ATLANTIC CITY – Standing before the all-male City Council with the state's overseer, Timothy Cunningham, to their left, the three female leaders from the Bungalow Park, Chelsea Heights, and Venice Park sections of Atlantic City made their intentions crystal clear.

Either the 2,421 signatures they and 119 volunteers had collected and turned in to the city clerk Wednesday — twice the required number, they say — would result in a Council ordinance giving residents the right of a referendum if the state moves to sell or lease the municipal water authority, or, "We go to court," said Carol Ruffu of Chelsea Heights.

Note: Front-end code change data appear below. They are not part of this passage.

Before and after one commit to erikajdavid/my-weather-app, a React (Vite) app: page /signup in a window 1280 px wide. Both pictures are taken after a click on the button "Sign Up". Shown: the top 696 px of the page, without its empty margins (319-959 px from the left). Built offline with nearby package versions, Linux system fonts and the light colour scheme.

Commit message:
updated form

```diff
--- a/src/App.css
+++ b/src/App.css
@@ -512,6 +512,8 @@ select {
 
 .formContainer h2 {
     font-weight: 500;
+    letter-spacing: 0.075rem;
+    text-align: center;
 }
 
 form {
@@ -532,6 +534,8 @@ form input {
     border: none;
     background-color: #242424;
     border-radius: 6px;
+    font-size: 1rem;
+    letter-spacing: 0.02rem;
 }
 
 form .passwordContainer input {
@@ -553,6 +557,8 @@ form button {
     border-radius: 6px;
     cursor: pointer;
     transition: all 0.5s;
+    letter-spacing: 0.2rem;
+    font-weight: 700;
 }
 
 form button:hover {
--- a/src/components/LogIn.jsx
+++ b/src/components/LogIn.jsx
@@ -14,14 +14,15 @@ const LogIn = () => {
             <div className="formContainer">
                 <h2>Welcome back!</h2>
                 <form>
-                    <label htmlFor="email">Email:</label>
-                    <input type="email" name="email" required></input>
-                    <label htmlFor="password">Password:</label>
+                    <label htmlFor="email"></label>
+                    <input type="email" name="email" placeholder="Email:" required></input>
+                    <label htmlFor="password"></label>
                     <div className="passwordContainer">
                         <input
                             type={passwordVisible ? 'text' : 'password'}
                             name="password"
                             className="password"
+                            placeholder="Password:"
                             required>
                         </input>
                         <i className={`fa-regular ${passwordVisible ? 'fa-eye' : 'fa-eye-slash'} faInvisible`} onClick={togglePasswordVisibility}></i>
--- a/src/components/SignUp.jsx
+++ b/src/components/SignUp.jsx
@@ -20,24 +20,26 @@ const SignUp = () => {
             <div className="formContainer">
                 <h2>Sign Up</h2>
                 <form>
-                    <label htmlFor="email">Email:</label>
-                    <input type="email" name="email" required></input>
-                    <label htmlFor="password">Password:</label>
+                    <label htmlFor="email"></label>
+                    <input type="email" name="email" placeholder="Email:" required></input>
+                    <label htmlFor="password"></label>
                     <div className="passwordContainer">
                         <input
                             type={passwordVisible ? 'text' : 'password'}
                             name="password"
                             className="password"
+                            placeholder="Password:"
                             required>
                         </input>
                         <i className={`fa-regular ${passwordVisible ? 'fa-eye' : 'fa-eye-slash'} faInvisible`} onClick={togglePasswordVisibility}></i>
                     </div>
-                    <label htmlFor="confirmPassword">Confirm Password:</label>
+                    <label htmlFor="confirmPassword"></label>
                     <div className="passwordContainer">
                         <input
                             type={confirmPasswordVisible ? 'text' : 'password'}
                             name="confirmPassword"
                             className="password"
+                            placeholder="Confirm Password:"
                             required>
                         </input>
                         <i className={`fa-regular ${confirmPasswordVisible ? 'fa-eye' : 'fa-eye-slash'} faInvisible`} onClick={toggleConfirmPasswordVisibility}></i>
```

Sheila Hull-Freeman of Bungalow Park urged the Council not to avoid acting just because the state, with its vast powers over the city due to a takeover law, might try to prevent a resolution from being introduced, or might veto it afterwards.

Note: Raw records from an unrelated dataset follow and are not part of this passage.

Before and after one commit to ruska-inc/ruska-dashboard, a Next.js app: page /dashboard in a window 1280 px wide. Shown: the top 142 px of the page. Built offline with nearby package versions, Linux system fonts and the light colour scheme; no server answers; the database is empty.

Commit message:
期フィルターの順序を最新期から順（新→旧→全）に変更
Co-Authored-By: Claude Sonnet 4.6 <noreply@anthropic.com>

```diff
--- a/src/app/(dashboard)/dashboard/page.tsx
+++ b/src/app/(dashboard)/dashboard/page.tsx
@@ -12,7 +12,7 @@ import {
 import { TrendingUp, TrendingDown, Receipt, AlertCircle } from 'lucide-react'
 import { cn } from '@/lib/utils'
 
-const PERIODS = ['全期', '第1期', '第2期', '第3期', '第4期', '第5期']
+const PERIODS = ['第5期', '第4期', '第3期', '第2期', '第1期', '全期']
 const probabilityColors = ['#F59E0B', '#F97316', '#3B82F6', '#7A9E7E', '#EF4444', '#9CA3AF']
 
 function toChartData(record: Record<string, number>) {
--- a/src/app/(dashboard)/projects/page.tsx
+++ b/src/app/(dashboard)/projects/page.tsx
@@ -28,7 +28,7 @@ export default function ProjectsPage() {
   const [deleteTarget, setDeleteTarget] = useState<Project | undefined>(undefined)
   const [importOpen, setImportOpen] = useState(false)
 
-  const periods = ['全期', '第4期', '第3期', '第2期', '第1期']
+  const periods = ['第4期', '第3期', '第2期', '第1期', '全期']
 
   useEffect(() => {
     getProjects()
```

"We have stood strong with our city government, always respecting the sovereignty of our city government even when no one else did," Hull-Freeman said. "We really need our city government to accept the resolution put forth on behalf of all the signatures collected.

"If it has to go beyond this point, " she added, "we will see you in court."

Added Alma Johnson of Venice Park, turning to look at Cunningham:  "We are sick and tired of it."

It was striking to see the three assert power before the all-male Council and state overseers. The middle-class enclaves they represent along the back bays and canals are often overlooked in discussions of the casino-dominated town.

Ruffu said the grass-roots effort had grown in momentum as petitions were circulated door to door with the rallying cry of stopping Gov. Christie from moving to sell the Municipal Utility Authority, valued at $100 million.

The petitions are about twice what is required by law — up to 15 percent of the number of city voters who voted in the last Assembly election — to force an initiative and referendum.

"We came out on Saturdays. We had help from faith-based churches, residents working in their neighborhoods, volunteers from Food and Water Watch and the Green Party. Boston, Pennsylvania, Delaware, Maryland and Washington, D.C.," Ruffu said.

"This was viewed nationally as a movement, and all eyes were on Atlantic City," she said. "The citizens went out there, the voters of Atlantic City turned in 2,421 signatures, and I'm very proud of that."

Council President Marty Small Sr. said that if the clerk certifies the required number of signatures, the Council would vote on a resolution that would authorize a referendum on any sale or dissolution of the MUA.

"We'll put it on the agenda for a vote," he said. "The state can overrule anything we can do. We're going to move forward for the people of the city of Atlantic City."

Cunningham called the petition drive "premature," and said the state had not made any decisions regarding the utility. On his last visit to the city, Christie seemed to have softened his stance on a sale, noting the desire of residents to keep it in public hands. Several water companies with political ties have expressed interest.

"We haven't done anything," Cunningham said. "We haven't made a determination of what to do."

The Municipal Stabilization and Recovery Act, in addition to giving the state veto power over Council actions, says any referendum would be considered advisory. But Lena Smith of Food and Water Watch, who has been organizing in Atlantic City for a year, said civil rights attorneys were prepared to challenge that part of the law in court.

She said the petition drive was not premature, but proactive.

"This ordinance is about getting back the rights that were lost when the state takeover law was passed," Smith said. "It's about citizens' civil rights. We want to make sure we have the right to control our water, which the state takeover law does not clearly state we have the right to do."